De Vere chief executive Nigel Green said there had been a "groundswell" of interest in transferring DB schemes into recognised overseas pension schemes (generally referred to by the acronym "Qrops") since the June vote.

This, he said, had intensified in recent weeks, adding he expected the trend to continue as the Brexit deadline gets nearer.

"It’s understandable why so many are considering transferring their UK pensions into an HMRC-recognised overseas pension scheme at the moment. They recognise the golden opportunity right now," Mr Green said.

Mr Green said there were three reasons why now was a "golden opportunity" to transfer a DB pension into a Qrop.

They were: record high transfer values, increasing risk of DB schemes failing, and uncertainty over the UK's future once Brexit has been negotiated.

On the latter point, Mr Green said: "And third, no-one knows for sure what a post-Brexit Britain will look like and how the economy will fare. 

"If there is an economic downturn, for example, it would become increasingly difficult to fund pension schemes. Plus, the value of the assets that the schemes invest in would likely depreciate."

However Geraint Davies, managing director of international specialist firm Montfort International, said the connecting Qrops with Article 50 was "total and utter bunkum". 

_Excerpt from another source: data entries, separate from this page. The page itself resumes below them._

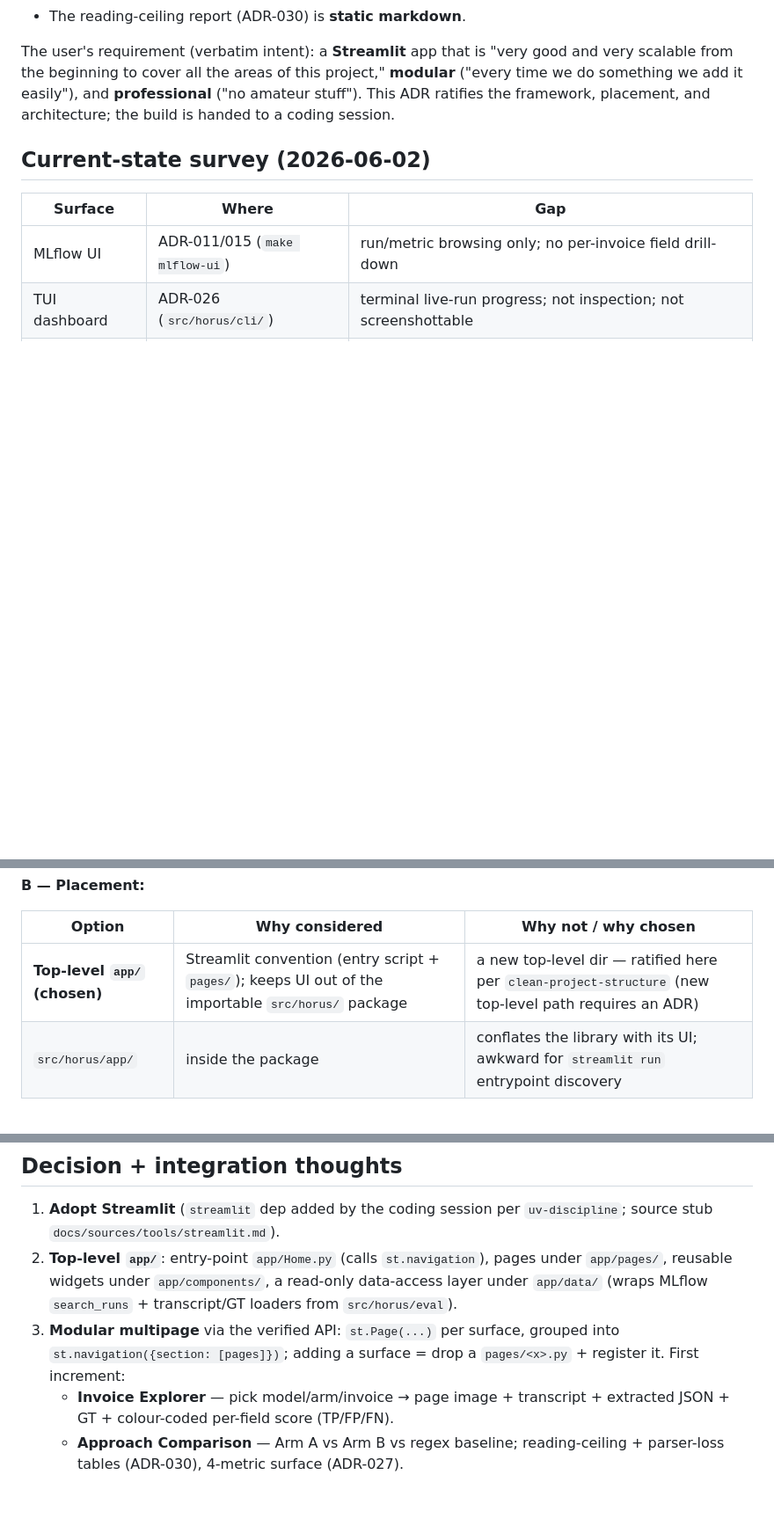
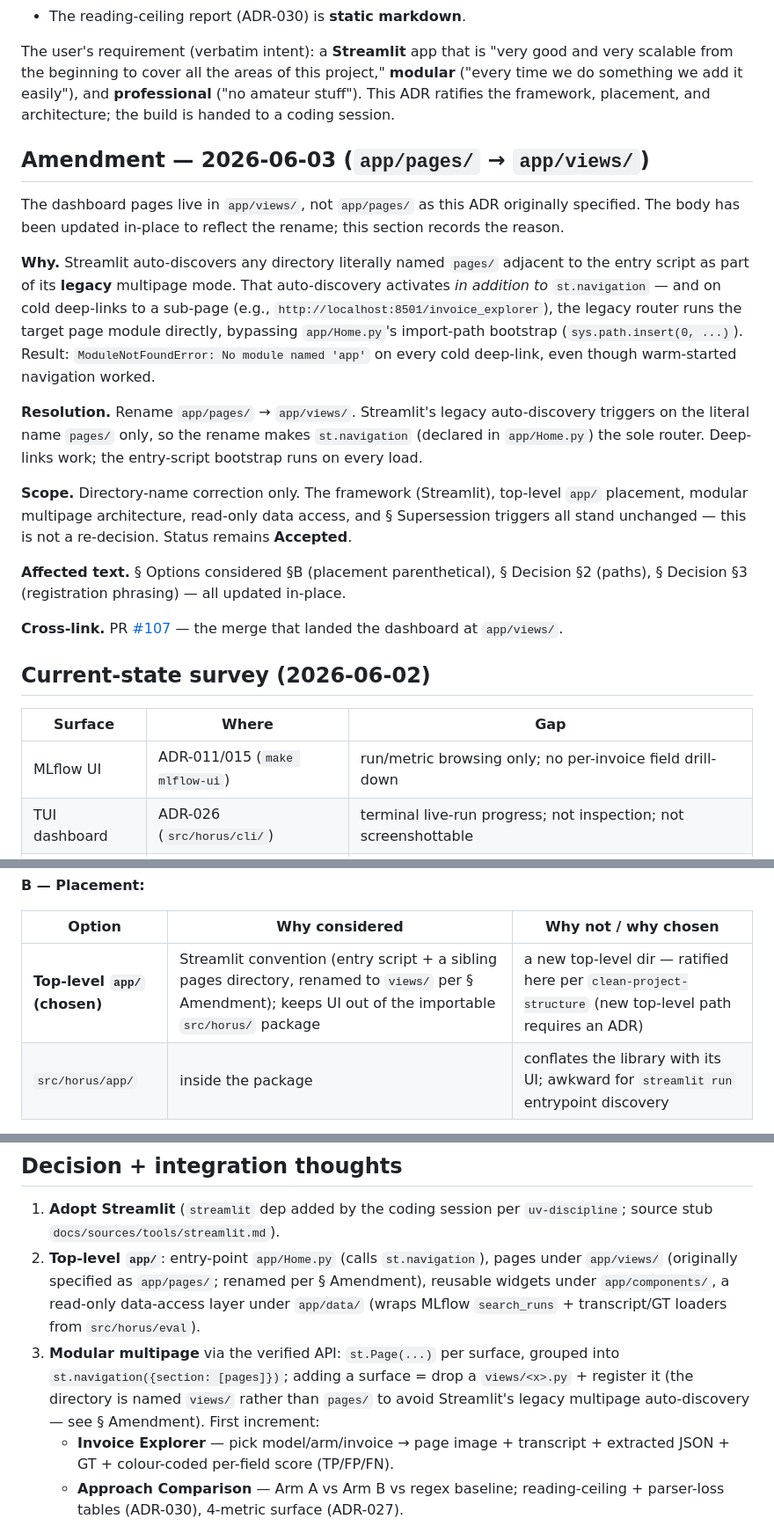
Before and after one commit to ReebalSami/horus, a Markdown page: docs/decisions/ADR-036-streamlit-observability-app.md, 3 parts joined by grey strips. Shown at 88% size. Rendered like a GitHub page; blank space fills up the shorter version.

Commit message:
docs(ADR-036): record app/pages/ → app/views/ rename (PR #107) (#108)
The dashboard shipped on main in PR #107 lives at `app/views/`, not
`app/pages/` as ADR-036 originally specified. This commit:

- Adds an Amendments row to the ADR header table (links PR #107).
- Inserts a § Amendment section between Context and Current-state survey
  explaining why the rename was forced — Streamlit auto-discovers any
  directory literally named `pages/` adjacent to the entry script as part of
  its legacy multipage mode; that legacy auto-discovery activates *in addition
  to* `st.navigation` and bypasses `app/Home.py`'s import-path bootstrap on
  cold deep-links (`ModuleNotFoundError: No module named 'app'`).
- Updates the in-body path references in § Options considered §B, § Decision
  §2, and § Decision §3 so the body reflects reality.

Status remains **Accepted** — this is a directory-name correction, not a
re-decision. The framework (Streamlit), top-level `app/` placement, modular
multipage architecture, read-only data access, and supersession triggers all
stand unchanged.

This restores the doc/code consistency that `document-as-you-go` +
`horus-decision-discipline` mandate. The honest record: this should have
landed before PR #107, not after — the correct ordering is amend ADR → land
code, not the reverse.

```diff
--- a/docs/decisions/ADR-036-streamlit-observability-app.md
+++ b/docs/decisions/ADR-036-streamlit-observability-app.md
@@ -18,6 +19,20 @@ The user's recurring blocker: *"I can't see how it works — there's no frontend
 - The reading-ceiling report (ADR-030) is **static markdown**.
 
 The user's requirement (verbatim intent): a **Streamlit** app that is "very good and very scalable from the beginning to cover all the areas of this project," **modular** ("every time we do something we add it easily"), and **professional** ("no amateur stuff"). This ADR ratifies the framework, placement, and architecture; the build is handed to a coding session.
+
+## Amendment — 2026-06-03 (`app/pages/` → `app/views/`)
+
+The dashboard pages live in `app/views/`, not `app/pages/` as this ADR originally specified. The body has been updated in-place to reflect the rename; this section records the reason.
+
+**Why.** Streamlit auto-discovers any directory literally named `pages/` adjacent to the entry script as part of its **legacy** multipage mode. That auto-discovery activates *in addition to* `st.navigation` — and on cold deep-links to a sub-page (e.g., `http://localhost:8501/invoice_explorer`), the legacy router runs the target page module directly, bypassing `app/Home.py`'s import-path bootstrap (`sys.path.insert(0, ...)`). Result: `ModuleNotFoundError: No module named 'app'` on every cold deep-link, even though warm-started navigation worked.
+
+**Resolution.** Rename `app/pages/` → `app/views/`. Streamlit's legacy auto-discovery triggers on the literal name `pages/` only, so the rename makes `st.navigation` (declared in `app/Home.py`) the sole router. Deep-links work; the entry-script bootstrap runs on every load.
+
+**Scope.** Directory-name correction only. The framework (Streamlit), top-level `app/` placement, modular multipage architecture, read-only data access, and § Supersession triggers all stand unchanged — this is not a re-decision. Status remains **Accepted**.
+
+**Affected text.** § Options considered §B (placement parenthetical), § Decision §2 (paths), § Decision §3 (registration phrasing) — all updated in-place.
+
+**Cross-link.** PR [#107](https://github.com/ReebalSami/horus/pull/107) — the merge that landed the dashboard at `app/views/`.
 
 ## Current-state survey (2026-06-02)
 
@@ -44,7 +59,7 @@ The user's requirement (verbatim intent): a **Streamlit** app that is "very good
 
 | Option | Why considered | Why not / why chosen |
 |---|---|---|
-| **Top-level `app/` (chosen)** | Streamlit convention (entry script + `pages/`); keeps UI out of the importable `src/horus/` package | a new top-level dir — ratified here per `clean-project-structure` (new top-level path requires an ADR) |
+| **Top-level `app/` (chosen)** | Streamlit convention (entry script + a sibling pages directory, renamed to `views/` per § Amendment); keeps UI out of the importable `src/horus/` package | a new top-level dir — ratified here per `clean-project-structure` (new top-level path requires an ADR) |
 | `src/horus/app/` | inside the package | conflates the library with its UI; awkward for `streamlit run` entrypoint discovery |
 
 **C — Relationship to #82:** the observability app is built **now** (research need); the #82 FastAPI+Docker **end-user** prototype folds in **later** as a page within the same app → one unified, modular app "covering all areas," as requested. Rejected: two separate Streamlit apps (duplication, divergent design).
@@ -54,8 +69,8 @@ The user's requirement (verbatim intent): a **Streamlit** app that is "very good
 ## Decision + integration thoughts
 
 1. **Adopt Streamlit** (`streamlit` dep added by the coding session per `uv-discipline`; source stub `docs/sources/tools/streamlit.md`).
-2. **Top-level `app/`**: entry-point `app/Home.py` (calls `st.navigation`), pages under `app/pages/`, reusable widgets under `app/components/`, a read-only data-access layer under `app/data/` (wraps MLflow `search_runs` + transcript/GT loaders from `src/horus/eval`).
-3. **Modular multipage** via the verified API: `st.Page(...)` per surface, grouped into `st.navigation({section: [pages]})`; adding a surface = drop a `pages/<x>.py` + register it. First increment:
+2. **Top-level `app/`**: entry-point `app/Home.py` (calls `st.navigation`), pages under `app/views/` (originally specified as `app/pages/`; renamed per § Amendment), reusable widgets under `app/components/`, a read-only data-access layer under `app/data/` (wraps MLflow `search_runs` + transcript/GT loaders from `src/horus/eval`).
+3. **Modular multipage** via the verified API: `st.Page(...)` per surface, grouped into `st.navigation({section: [pages]})`; adding a surface = drop a `views/<x>.py` + register it (the directory is named `views/` rather than `pages/` to avoid Streamlit's legacy multipage auto-discovery — see § Amendment). First increment:
    - **Invoice Explorer** — pick model/arm/invoice → page image + transcript + extracted JSON + GT + colour-coded per-field score (TP/FP/FN).
    - **Approach Comparison** — Arm A vs Arm B vs regex baseline; reading-ceiling + parser-loss tables (ADR-030), 4-metric surface (ADR-027).
 4. **Professional look**: Streamlit theming (`.streamlit/config.toml`) + a consistent layout system + a curated palette (align with the ADR-024 editorial aesthetic); no default-gray blandness.
```
Also changed, not shown: other parts of docs/decisions/ADR-036-streamlit-observability-app.md (+1 -0 lines).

He said the decision to transfer a pension overseas was "about what is in the client's best interests, taking into account all future requirements and plans".

He said any increased interest in DB transfers was down to record high transfer values, not the imminent triggering of Article 50.

Qrops and Sipp specialist Momentum Pensions said it had seen significant increase in business since the referendum, but did not link the two.

“Momentum Pensions has experienced significant year-on-year growth of 40% since Brexit," Stewart Davies, the firm's chief executive, said. 

"However, we are not convinced that this is related to Brexit alone. While people are of course looking to address the uncertainties that have resulted from the vote to leave the EU, there are other factors at play."

Financial advisers have reported a surge in DB transfers since pension freedoms were brought in in 2015, augmented by a surge in transfer values in the second half of 2016.

On Wednesday (4 January), Xafinity reported that transfer values ended 2016 up 15 per cent on the previous year. 

That meant a 64-year-old with a DB pension worth £10,000 a year would have received an additional £31,000 if they had transferred out on 31 December 2016 rather than 31 December 2015.